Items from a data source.
Segment Open
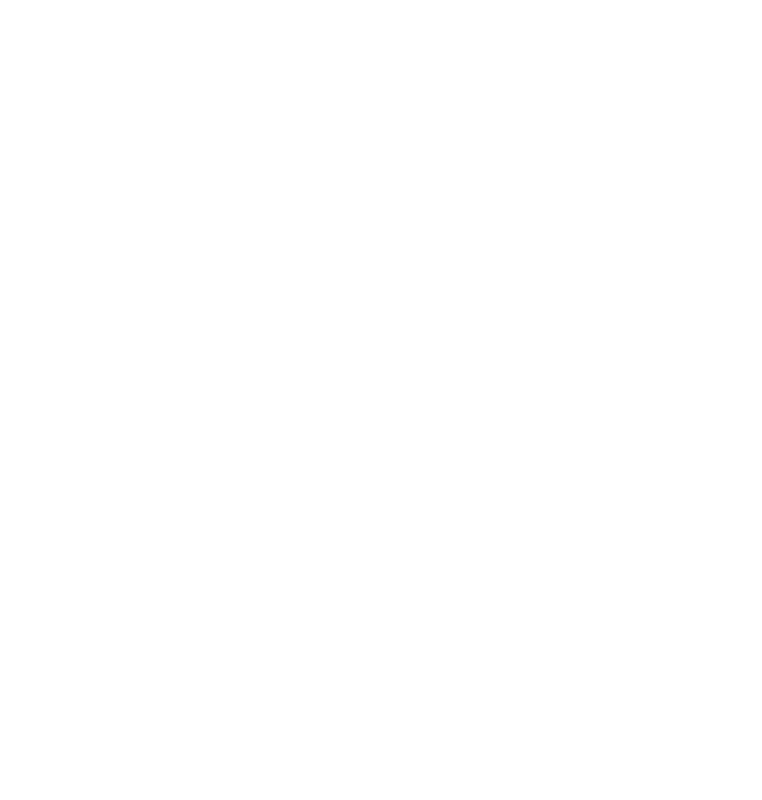
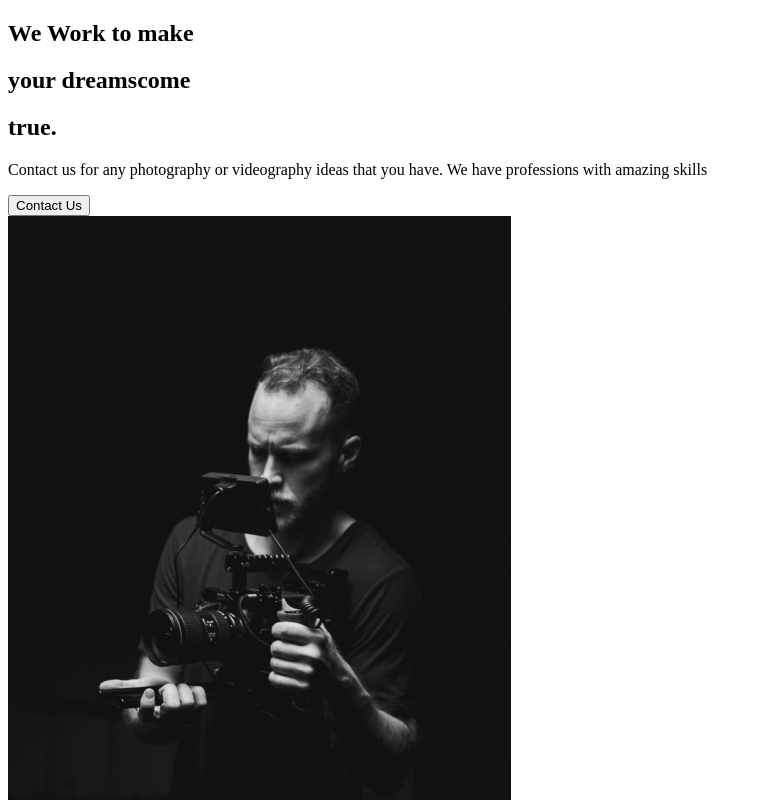
Before and after one commit to tbriggs1/portfoliowebste, a React (Create React App) app: page / in a window 1280 px wide. Shown: the top 800 px of the page, without its empty margins (0-762 px from the left). Built offline with nearby package versions, Linux system fonts and the light colour scheme.

Commit message:
about component

```diff
--- a/src/App.js
+++ b/src/App.js
@@ -1,8 +1,11 @@
+import React from 'react';
+import AboutSection from './components/AboutSection';
+import AboutUs from './pages/AboutUs';
 
 function App() {
   return (
     <div className="App">
-
+      <AboutUs />
     </div>
   );
 }
--- /dev/null
+++ b/src/components/AboutSection.js
@@ -0,0 +1,31 @@
+import React from 'react';
+import home1 from '../img/home1.png';
+
+const AboutSection = () => {
+    return(
+        <div>
+            <div className="description">
+                <div className="title">
+                    <div className="hide">
+                        <h2>We Work to make</h2>
+                    </div>
+                    <div className="hide">
+                        <h2>your <span>dreams</span>come</h2>
+                    </div>
+                    <div className="hide">
+                        <h2> true.</h2>
+                    </div>
+                </div>
+                <p>Contact us for any photography or videography ideas that you have. We have professions with amazing skills</p>
+                <button>Contact Us</button>
+            </div>
+            <div className="image">
+                <img src={home1} alt="Profile Picture"></img>
+            </div>
+        </div>
+
+    )
+}
+
+
+export default AboutSection;
--- /dev/null
+++ b/src/pages/AboutUs.js
@@ -0,0 +1,11 @@
+import React from 'react';
+import AboutSection from '../components/AboutSection'
+
+const AboutUs = () =>
+{
+    return(
+        <AboutSection />
+    )
+}
+
+export default AboutUs;
```
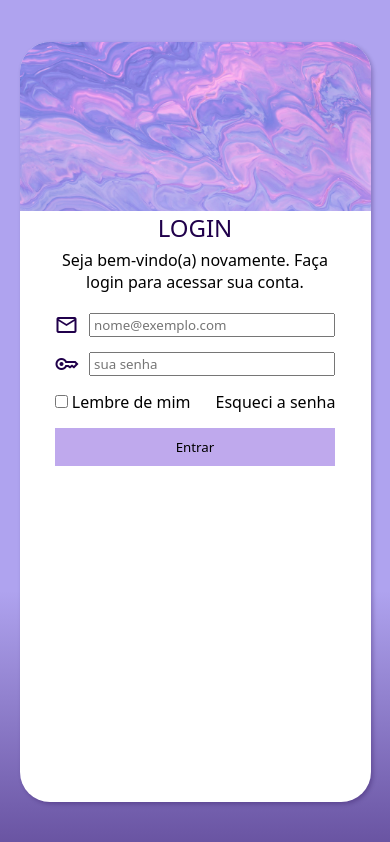
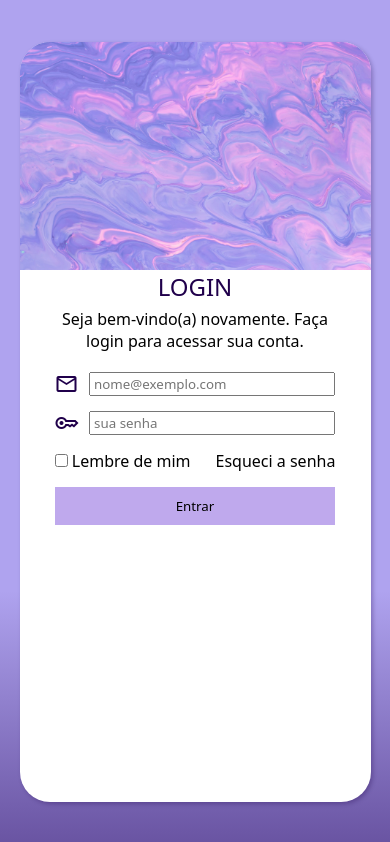
Before and after one commit to RayssaHR/Projeto-Login, a plain HTML site: page index.html in a window 390 px wide. Drawn offline with nearby package versions, Linux system fonts and the light colour scheme.

Commit message:
ajustando css

```diff
--- a/estilos/style.css
+++ b/estilos/style.css
@@ -8,11 +8,11 @@
 @media screen and  (max-width: 844px) {
     #login{
         width: 90vw;
-        min-height: 90vh;
+        height: 90vh;
     }
 
     #photo{
-        height: 20vh;
+        height: 30%;
     }
 
     #container{
```
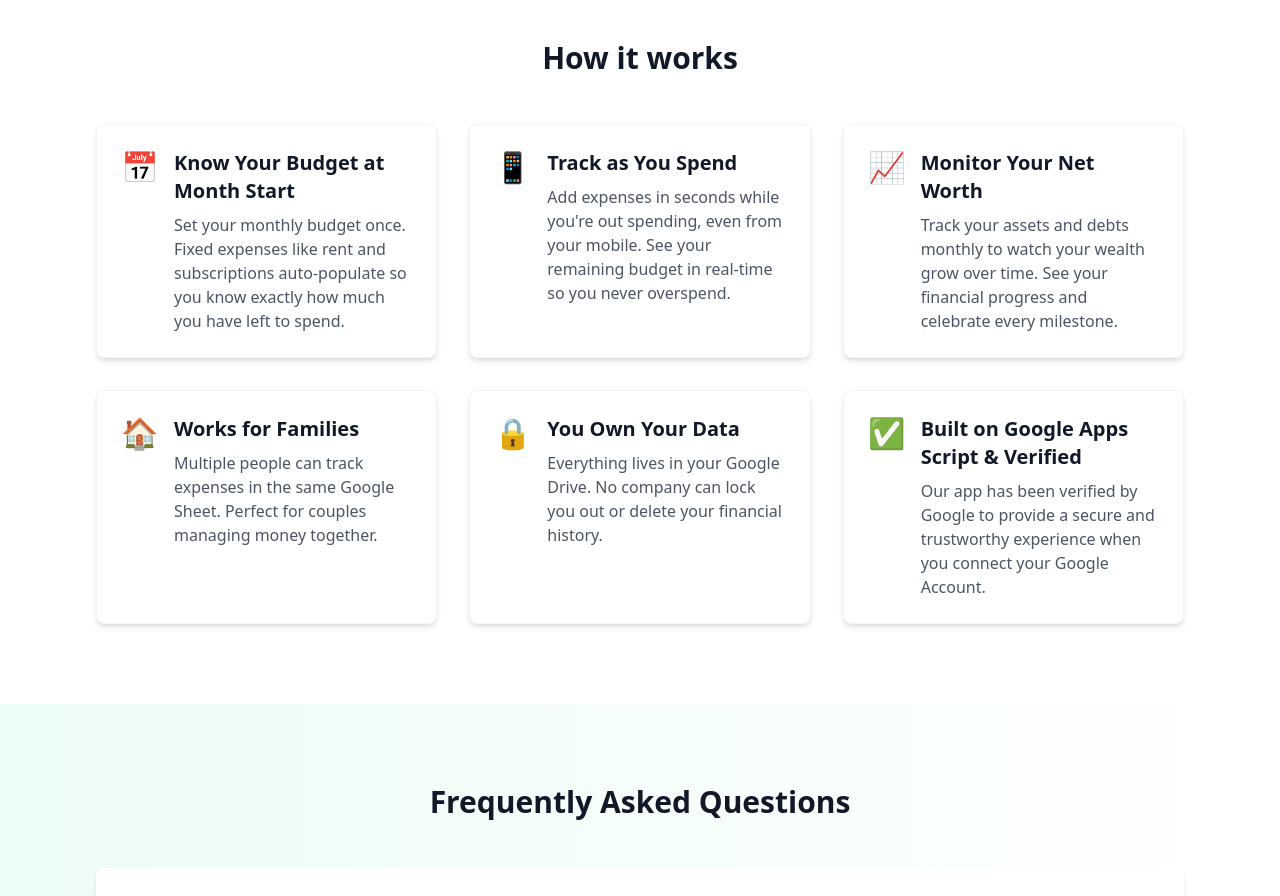
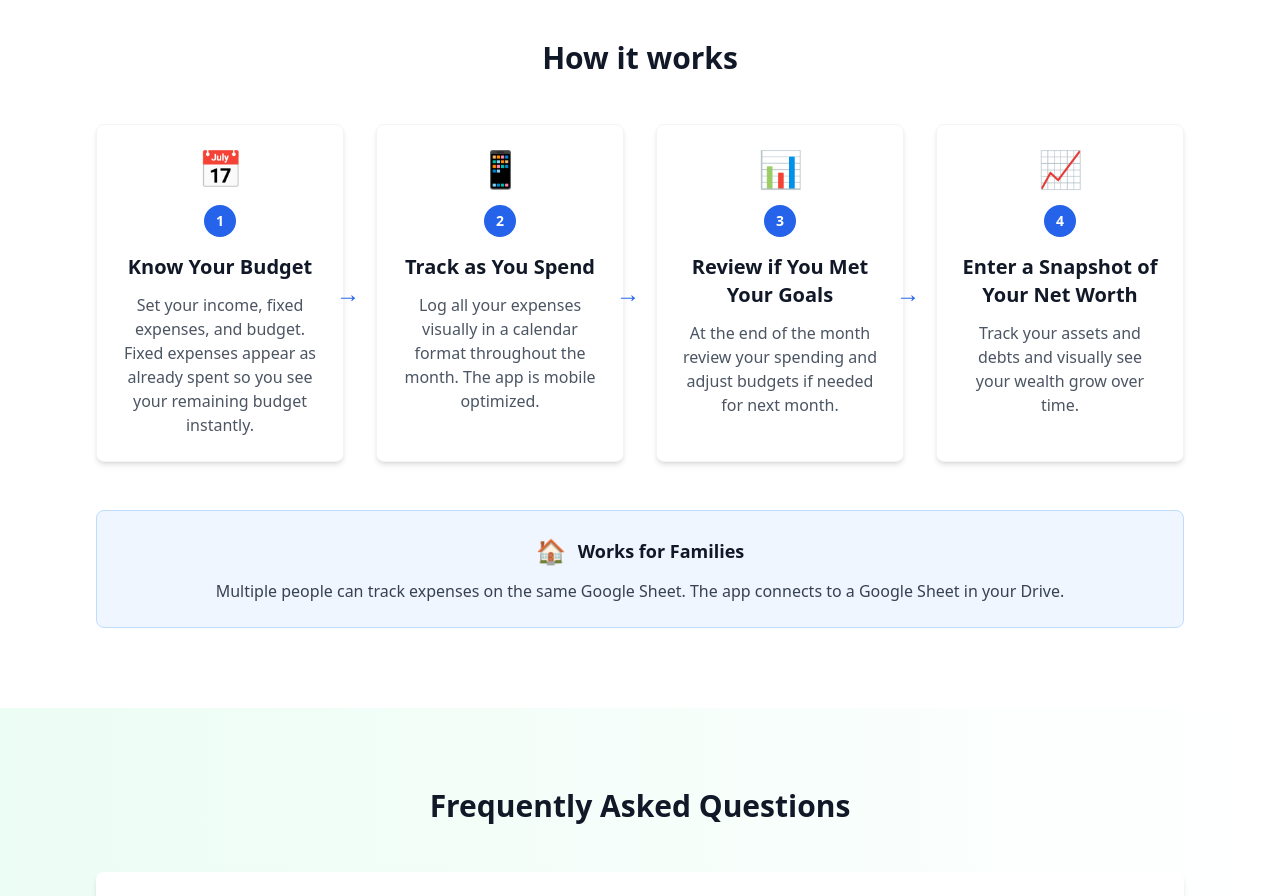
Before and after one commit to serdarsalim/personalfinance, a Next.js app: page / in a window 1280 px wide. Shown: the part 2480-3376 px from the top of the page. Built offline with nearby package versions, Linux system fonts and the light colour scheme.

Commit message:
fixing how it works section

```diff
--- a/src/app/components/sections/WhySimplifySection.tsx
+++ b/src/app/components/sections/WhySimplifySection.tsx
@@ -1,34 +1,24 @@
 export default function WhySimplifySection() {
   const reasons = [
     {
-      title: "Know Your Budget at Month Start",
-      description: "Set your monthly budget once. Fixed expenses like rent and subscriptions auto-populate so you know exactly how much you have left to spend.",
+      title: "Know Your Budget",
+      description: "Set your income, fixed expenses, and budget. Fixed expenses appear as already spent so you see your remaining budget instantly.",
       icon: "📅"
     },
     {
       title: "Track as You Spend",
-      description: "Add expenses in seconds while you're out spending, even from your mobile. See your remaining budget in real-time so you never overspend.",
+      description: "Log all your expenses visually in a calendar format throughout the month. The app is mobile optimized.",
       icon: "📱"
     },
     {
-      title: "Monitor Your Net Worth",
-      description: "Track your assets and debts monthly to watch your wealth grow over time. See your financial progress and celebrate every milestone.",
-      icon: "📈"
+      title: "Review if You Met Your Goals",
+      description: "At the end of the month review your spending and adjust budgets if needed for next month.",
+      icon: "📊"
     },
     {
-      title: "Works for Families",
-      description: "Multiple people can track expenses in the same Google Sheet. Perfect for couples managing money together.",
-      icon: "🏠"
-    },
-    {
-      title: "You Own Your Data",
-      description: "Everything lives in your Google Drive. No company can lock you out or delete your financial history.",
-      icon: "🔒"
-    },
-    {
-      title: "Built on Google Apps Script & Verified",
-      description: "Our app has been verified by Google to provide a secure and trustworthy experience when you connect your Google Account.",
-      icon: "✅"
+      title: "Enter a Snapshot of Your Net Worth",
+      description: "Track your assets and debts and visually see your wealth grow over time.",
+      icon: "📈"
     }
   ];
 
@@ -38,23 +28,41 @@ export default function WhySimplifySection() {
         <h2 className="text-2xl sm:text-3xl font-bold mb-12 text-center text-gray-900">
           How it works
         </h2>
-        <div className="grid grid-cols-1 md:grid-cols-2 lg:grid-cols-3 gap-8">
+        <div className="grid grid-cols-1 md:grid-cols-2 lg:grid-cols-4 gap-8">
           {reasons.map((reason, i) => (
-            <div
-              key={i}
-              className="bg-white p-6 rounded-lg shadow-md hover:shadow-lg transition-shadow duration-300 border border-gray-100"
-            >
-              <div className="flex items-start">
-                <div className="text-3xl mr-4 flex-shrink-0">{reason.icon}</div>
-                <div>
-                  <h3 className="text-xl font-bold mb-2 text-gray-900">
+            <div key={i} className="relative">
+              <div className="bg-white p-6 rounded-lg shadow-md hover:shadow-lg transition-shadow duration-300 border border-gray-100 h-full">
+                <div className="text-center">
+                  <div className="text-4xl mb-4">{reason.icon}</div>
+                  <div className="bg-blue-600 text-white rounded-full w-8 h-8 flex items-center justify-center text-sm font-bold mx-auto mb-4">
+                    {i + 1}
+                  </div>
+                  <h3 className="text-xl font-bold mb-3 text-gray-900">
                     {reason.title}
                   </h3>
                   <p className="text-gray-600">{reason.description}</p>
                 </div>
               </div>
+              {i < reasons.length - 1 && (
+                <div className="hidden lg:block absolute top-1/2 -right-4 transform -translate-y-1/2 z-10">
+                  <div className="text-blue-600 text-2xl">→</div>
+                </div>
+              )}
             </div>
           ))}
+        </div>
+
+        {/* Family sharing note */}
+        <div className="mt-12 text-center">
+          <div className="bg-blue-50 rounded-lg p-6 border border-blue-200">
+            <div className="flex items-center justify-center mb-3">
+              <span className="text-2xl mr-3">🏠</span>
+              <h3 className="text-lg font-semibold text-gray-900">Works for Families</h3>
+            </div>
+            <p className="text-gray-700">
+              Multiple people can track expenses on the same Google Sheet. The app connects to a Google Sheet in your Drive.
+            </p>
+          </div>
         </div>
       </div>
     </section>
```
Segment Closed
Copy every line of the data word for word, omitting the images.

Response to the task.
Before and after one commit to tbriggs1/portfoliowebste, a React (Create React App) app: page / in a window 1280 px wide. Shown: the top 800 px of the page, without its empty margins (0-762 px from the left). Built offline with nearby package versions, Linux system fonts and the light colour scheme.

Commit message:
about component

```diff
--- a/src/App.js
+++ b/src/App.js
@@ -1,8 +1,11 @@
+import React from 'react';
+import AboutSection from './components/AboutSection';
+import AboutUs from './pages/AboutUs';
 
 function App() {
   return (
     <div className="App">
-
+      <AboutUs />
     </div>
   );
 }
--- /dev/null
+++ b/src/components/AboutSection.js
@@ -0,0 +1,31 @@
+import React from 'react';
+import home1 from '../img/home1.png';
+
+const AboutSection = () => {
+    return(
+        <div>
+            <div className="description">
+                <div className="title">
+                    <div className="hide">
+                        <h2>We Work to make</h2>
+                    </div>
+                    <div className="hide">
+                        <h2>your <span>dreams</span>come</h2>
+                    </div>
+                    <div className="hide">
+                        <h2> true.</h2>
+                    </div>
+                </div>
+                <p>Contact us for any photography or videography ideas that you have. We have professions with amazing skills</p>
+                <button>Contact Us</button>
+            </div>
+            <div className="image">
+                <img src={home1} alt="Profile Picture"></img>
+            </div>
+        </div>
+
+    )
+}
+
+
+export default AboutSection;
--- /dev/null
+++ b/src/pages/AboutUs.js
@@ -0,0 +1,11 @@
+import React from 'react';
+import AboutSection from '../components/AboutSection'
+
+const AboutUs = () =>
+{
+    return(
+        <AboutSection />
+    )
+}
+
+export default AboutUs;
```
Before and after one commit to RayssaHR/Projeto-Login, a plain HTML site: page index.html in a window 390 px wide. Drawn offline with nearby package versions, Linux system fonts and the light colour scheme.

Commit message:
ajustando css

```diff
--- a/estilos/style.css
+++ b/estilos/style.css
@@ -8,11 +8,11 @@
 @media screen and  (max-width: 844px) {
     #login{
         width: 90vw;
-        min-height: 90vh;
+        height: 90vh;
     }
 
     #photo{
-        height: 20vh;
+        height: 30%;
     }
 
     #container{
```
Before and after one commit to serdarsalim/personalfinance, a Next.js app: page / in a window 1280 px wide. Shown: the part 2480-3376 px from the top of the page. Built offline with nearby package versions, Linux system fonts and the light colour scheme.

Commit message:
fixing how it works section

```diff
--- a/src/app/components/sections/WhySimplifySection.tsx
+++ b/src/app/components/sections/WhySimplifySection.tsx
@@ -1,34 +1,24 @@
 export default function WhySimplifySection() {
   const reasons = [
     {
-      title: "Know Your Budget at Month Start",
-      description: "Set your monthly budget once. Fixed expenses like rent and subscriptions auto-populate so you know exactly how much you have left to spend.",
+      title: "Know Your Budget",
+      description: "Set your income, fixed expenses, and budget. Fixed expenses appear as already spent so you see your remaining budget instantly.",
       icon: "📅"
     },
     {
       title: "Track as You Spend",
-      description: "Add expenses in seconds while you're out spending, even from your mobile. See your remaining budget in real-time so you never overspend.",
+      description: "Log all your expenses visually in a calendar format throughout the month. The app is mobile optimized.",
       icon: "📱"
     },
     {
-      title: "Monitor Your Net Worth",
-      description: "Track your assets and debts monthly to watch your wealth grow over time. See your financial progress and celebrate every milestone.",
-      icon: "📈"
+      title: "Review if You Met Your Goals",
+      description: "At the end of the month review your spending and adjust budgets if needed for next month.",
+      icon: "📊"
     },
     {
-      title: "Works for Families",
-      description: "Multiple people can track expenses in the same Google Sheet. Perfect for couples managing money together.",
-      icon: "🏠"
-    },
-    {
-      title: "You Own Your Data",
-      description: "Everything lives in your Google Drive. No company can lock you out or delete your financial history.",
-      icon: "🔒"
-    },
-    {
-      title: "Built on Google Apps Script & Verified",
-      description: "Our app has been verified by Google to provide a secure and trustworthy experience when you connect your Google Account.",
-      icon: "✅"
+      title: "Enter a Snapshot of Your Net Worth",
+      description: "Track your assets and debts and visually see your wealth grow over time.",
+      icon: "📈"
     }
   ];
 
@@ -38,23 +28,41 @@ export default function WhySimplifySection() {
         <h2 className="text-2xl sm:text-3xl font-bold mb-12 text-center text-gray-900">
           How it works
         </h2>
-        <div className="grid grid-cols-1 md:grid-cols-2 lg:grid-cols-3 gap-8">
+        <div className="grid grid-cols-1 md:grid-cols-2 lg:grid-cols-4 gap-8">
           {reasons.map((reason, i) => (
-            <div
-              key={i}
-              className="bg-white p-6 rounded-lg shadow-md hover:shadow-lg transition-shadow duration-300 border border-gray-100"
-            >
-              <div className="flex items-start">
-                <div className="text-3xl mr-4 flex-shrink-0">{reason.icon}</div>
-                <div>
-                  <h3 className="text-xl font-bold mb-2 text-gray-900">
+            <div key={i} className="relative">
+              <div className="bg-white p-6 rounded-lg shadow-md hover:shadow-lg transition-shadow duration-300 border border-gray-100 h-full">
+                <div className="text-center">
+                  <div className="text-4xl mb-4">{reason.icon}</div>
+                  <div className="bg-blue-600 text-white rounded-full w-8 h-8 flex items-center justify-center text-sm font-bold mx-auto mb-4">
+                    {i + 1}
+                  </div>
+                  <h3 className="text-xl font-bold mb-3 text-gray-900">
                     {reason.title}
                   </h3>
                   <p className="text-gray-600">{reason.description}</p>
                 </div>
               </div>
+              {i < reasons.length - 1 && (
+                <div className="hidden lg:block absolute top-1/2 -right-4 transform -translate-y-1/2 z-10">
+                  <div className="text-blue-600 text-2xl">→</div>
+                </div>
+              )}
             </div>
           ))}
+        </div>
+
+        {/* Family sharing note */}
+        <div className="mt-12 text-center">
+          <div className="bg-blue-50 rounded-lg p-6 border border-blue-200">
+            <div className="flex items-center justify-center mb-3">
+              <span className="text-2xl mr-3">🏠</span>
+              <h3 className="text-lg font-semibold text-gray-900">Works for Families</h3>
+            </div>
+            <p className="text-gray-700">
+              Multiple people can track expenses on the same Google Sheet. The app connects to a Google Sheet in your Drive.
+            </p>
+          </div>
         </div>
       </div>
     </section>
```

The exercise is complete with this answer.